((

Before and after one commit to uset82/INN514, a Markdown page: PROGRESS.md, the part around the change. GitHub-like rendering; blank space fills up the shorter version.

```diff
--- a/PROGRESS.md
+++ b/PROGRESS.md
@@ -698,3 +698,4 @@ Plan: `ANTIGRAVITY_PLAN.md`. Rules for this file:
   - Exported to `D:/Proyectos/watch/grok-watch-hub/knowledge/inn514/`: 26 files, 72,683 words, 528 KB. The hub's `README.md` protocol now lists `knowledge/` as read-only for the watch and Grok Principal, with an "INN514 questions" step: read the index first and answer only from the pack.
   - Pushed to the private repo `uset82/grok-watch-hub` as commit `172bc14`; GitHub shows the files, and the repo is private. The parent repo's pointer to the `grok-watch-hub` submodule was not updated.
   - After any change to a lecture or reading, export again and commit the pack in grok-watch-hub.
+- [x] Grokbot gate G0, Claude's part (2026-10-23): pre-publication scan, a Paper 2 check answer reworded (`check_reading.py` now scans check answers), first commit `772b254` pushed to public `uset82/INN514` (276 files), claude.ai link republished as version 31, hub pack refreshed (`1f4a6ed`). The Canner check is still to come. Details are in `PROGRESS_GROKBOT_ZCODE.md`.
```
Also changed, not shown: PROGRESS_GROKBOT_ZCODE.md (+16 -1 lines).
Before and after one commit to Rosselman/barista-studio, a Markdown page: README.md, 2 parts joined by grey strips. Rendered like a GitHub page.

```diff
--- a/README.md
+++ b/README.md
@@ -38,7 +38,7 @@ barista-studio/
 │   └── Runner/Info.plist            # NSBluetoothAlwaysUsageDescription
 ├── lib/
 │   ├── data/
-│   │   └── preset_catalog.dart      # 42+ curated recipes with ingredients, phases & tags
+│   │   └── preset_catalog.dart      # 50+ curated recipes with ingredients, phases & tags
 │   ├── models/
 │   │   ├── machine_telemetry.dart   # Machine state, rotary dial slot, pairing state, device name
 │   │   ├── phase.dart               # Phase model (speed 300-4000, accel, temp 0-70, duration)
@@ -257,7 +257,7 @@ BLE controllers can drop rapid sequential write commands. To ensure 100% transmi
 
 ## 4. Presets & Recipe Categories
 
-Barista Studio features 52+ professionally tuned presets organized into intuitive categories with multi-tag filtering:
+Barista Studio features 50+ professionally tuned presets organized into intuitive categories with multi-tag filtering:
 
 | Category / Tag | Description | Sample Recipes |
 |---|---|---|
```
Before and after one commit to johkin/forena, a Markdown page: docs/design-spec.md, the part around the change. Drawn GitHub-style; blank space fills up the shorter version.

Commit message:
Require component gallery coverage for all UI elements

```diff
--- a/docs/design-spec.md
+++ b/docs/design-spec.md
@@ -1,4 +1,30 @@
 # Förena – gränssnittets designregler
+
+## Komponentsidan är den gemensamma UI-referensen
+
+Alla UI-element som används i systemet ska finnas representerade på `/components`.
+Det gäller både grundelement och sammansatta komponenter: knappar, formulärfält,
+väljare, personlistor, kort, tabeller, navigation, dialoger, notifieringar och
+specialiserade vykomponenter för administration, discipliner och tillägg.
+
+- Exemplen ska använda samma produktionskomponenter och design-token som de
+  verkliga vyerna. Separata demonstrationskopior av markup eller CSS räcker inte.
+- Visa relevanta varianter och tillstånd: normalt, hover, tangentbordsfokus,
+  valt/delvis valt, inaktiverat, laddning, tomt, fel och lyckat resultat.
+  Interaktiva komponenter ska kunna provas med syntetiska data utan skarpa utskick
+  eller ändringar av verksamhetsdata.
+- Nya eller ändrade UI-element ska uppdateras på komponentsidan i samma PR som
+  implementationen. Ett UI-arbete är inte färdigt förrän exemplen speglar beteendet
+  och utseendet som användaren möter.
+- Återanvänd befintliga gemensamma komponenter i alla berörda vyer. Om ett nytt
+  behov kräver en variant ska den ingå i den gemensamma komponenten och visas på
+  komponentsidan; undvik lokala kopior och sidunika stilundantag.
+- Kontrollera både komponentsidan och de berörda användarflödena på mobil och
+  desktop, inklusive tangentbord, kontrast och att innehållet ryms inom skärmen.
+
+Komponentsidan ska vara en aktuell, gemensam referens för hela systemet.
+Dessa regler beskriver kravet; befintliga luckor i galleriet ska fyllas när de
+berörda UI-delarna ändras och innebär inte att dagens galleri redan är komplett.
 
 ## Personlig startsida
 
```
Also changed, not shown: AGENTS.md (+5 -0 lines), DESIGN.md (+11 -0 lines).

))

Write the data out once more. Keep every word the same.

Before and after one commit to uset82/INN514, a Markdown page: PROGRESS.md, the part around the change. GitHub-like rendering; blank space fills up the shorter version.

```diff
--- a/PROGRESS.md
+++ b/PROGRESS.md
@@ -698,3 +698,4 @@ Plan: `ANTIGRAVITY_PLAN.md`. Rules for this file:
   - Exported to `D:/Proyectos/watch/grok-watch-hub/knowledge/inn514/`: 26 files, 72,683 words, 528 KB. The hub's `README.md` protocol now lists `knowledge/` as read-only for the watch and Grok Principal, with an "INN514 questions" step: read the index first and answer only from the pack.
   - Pushed to the private repo `uset82/grok-watch-hub` as commit `172bc14`; GitHub shows the files, and the repo is private. The parent repo's pointer to the `grok-watch-hub` submodule was not updated.
   - After any change to a lecture or reading, export again and commit the pack in grok-watch-hub.
+- [x] Grokbot gate G0, Claude's part (2026-10-23): pre-publication scan, a Paper 2 check answer reworded (`check_reading.py` now scans check answers), first commit `772b254` pushed to public `uset82/INN514` (276 files), claude.ai link republished as version 31, hub pack refreshed (`1f4a6ed`). The Canner check is still to come. Details are in `PROGRESS_GROKBOT_ZCODE.md`.
```
Also changed, not shown: PROGRESS_GROKBOT_ZCODE.md (+16 -1 lines).
Before and after one commit to Rosselman/barista-studio, a Markdown page: README.md, 2 parts joined by grey strips. Rendered like a GitHub page.

```diff
--- a/README.md
+++ b/README.md
@@ -38,7 +38,7 @@ barista-studio/
 │   └── Runner/Info.plist            # NSBluetoothAlwaysUsageDescription
 ├── lib/
 │   ├── data/
-│   │   └── preset_catalog.dart      # 42+ curated recipes with ingredients, phases & tags
+│   │   └── preset_catalog.dart      # 50+ curated recipes with ingredients, phases & tags
 │   ├── models/
 │   │   ├── machine_telemetry.dart   # Machine state, rotary dial slot, pairing state, device name
 │   │   ├── phase.dart               # Phase model (speed 300-4000, accel, temp 0-70, duration)
@@ -257,7 +257,7 @@ BLE controllers can drop rapid sequential write commands. To ensure 100% transmi
 
 ## 4. Presets & Recipe Categories
 
-Barista Studio features 52+ professionally tuned presets organized into intuitive categories with multi-tag filtering:
+Barista Studio features 50+ professionally tuned presets organized into intuitive categories with multi-tag filtering:
 
 | Category / Tag | Description | Sample Recipes |
 |---|---|---|
```
Before and after one commit to johkin/forena, a Markdown page: docs/design-spec.md, the part around the change. Drawn GitHub-style; blank space fills up the shorter version.

Commit message:
Require component gallery coverage for all UI elements

```diff
--- a/docs/design-spec.md
+++ b/docs/design-spec.md
@@ -1,4 +1,30 @@
 # Förena – gränssnittets designregler
+
+## Komponentsidan är den gemensamma UI-referensen
+
+Alla UI-element som används i systemet ska finnas representerade på `/components`.
+Det gäller både grundelement och sammansatta komponenter: knappar, formulärfält,
+väljare, personlistor, kort, tabeller, navigation, dialoger, notifieringar och
+specialiserade vykomponenter för administration, discipliner och tillägg.
+
+- Exemplen ska använda samma produktionskomponenter och design-token som de
+  verkliga vyerna. Separata demonstrationskopior av markup eller CSS räcker inte.
+- Visa relevanta varianter och tillstånd: normalt, hover, tangentbordsfokus,
+  valt/delvis valt, inaktiverat, laddning, tomt, fel och lyckat resultat.
+  Interaktiva komponenter ska kunna provas med syntetiska data utan skarpa utskick
+  eller ändringar av verksamhetsdata.
+- Nya eller ändrade UI-element ska uppdateras på komponentsidan i samma PR som
+  implementationen. Ett UI-arbete är inte färdigt förrän exemplen speglar beteendet
+  och utseendet som användaren möter.
+- Återanvänd befintliga gemensamma komponenter i alla berörda vyer. Om ett nytt
+  behov kräver en variant ska den ingå i den gemensamma komponenten och visas på
+  komponentsidan; undvik lokala kopior och sidunika stilundantag.
+- Kontrollera både komponentsidan och de berörda användarflödena på mobil och
+  desktop, inklusive tangentbord, kontrast och att innehållet ryms inom skärmen.
+
+Komponentsidan ska vara en aktuell, gemensam referens för hela systemet.
+Dessa regler beskriver kravet; befintliga luckor i galleriet ska fyllas när de
+berörda UI-delarna ändras och innebär inte att dagens galleri redan är komplett.
 
 ## Personlig startsida
 
```
Also changed, not shown: AGENTS.md (+5 -0 lines), DESIGN.md (+11 -0 lines).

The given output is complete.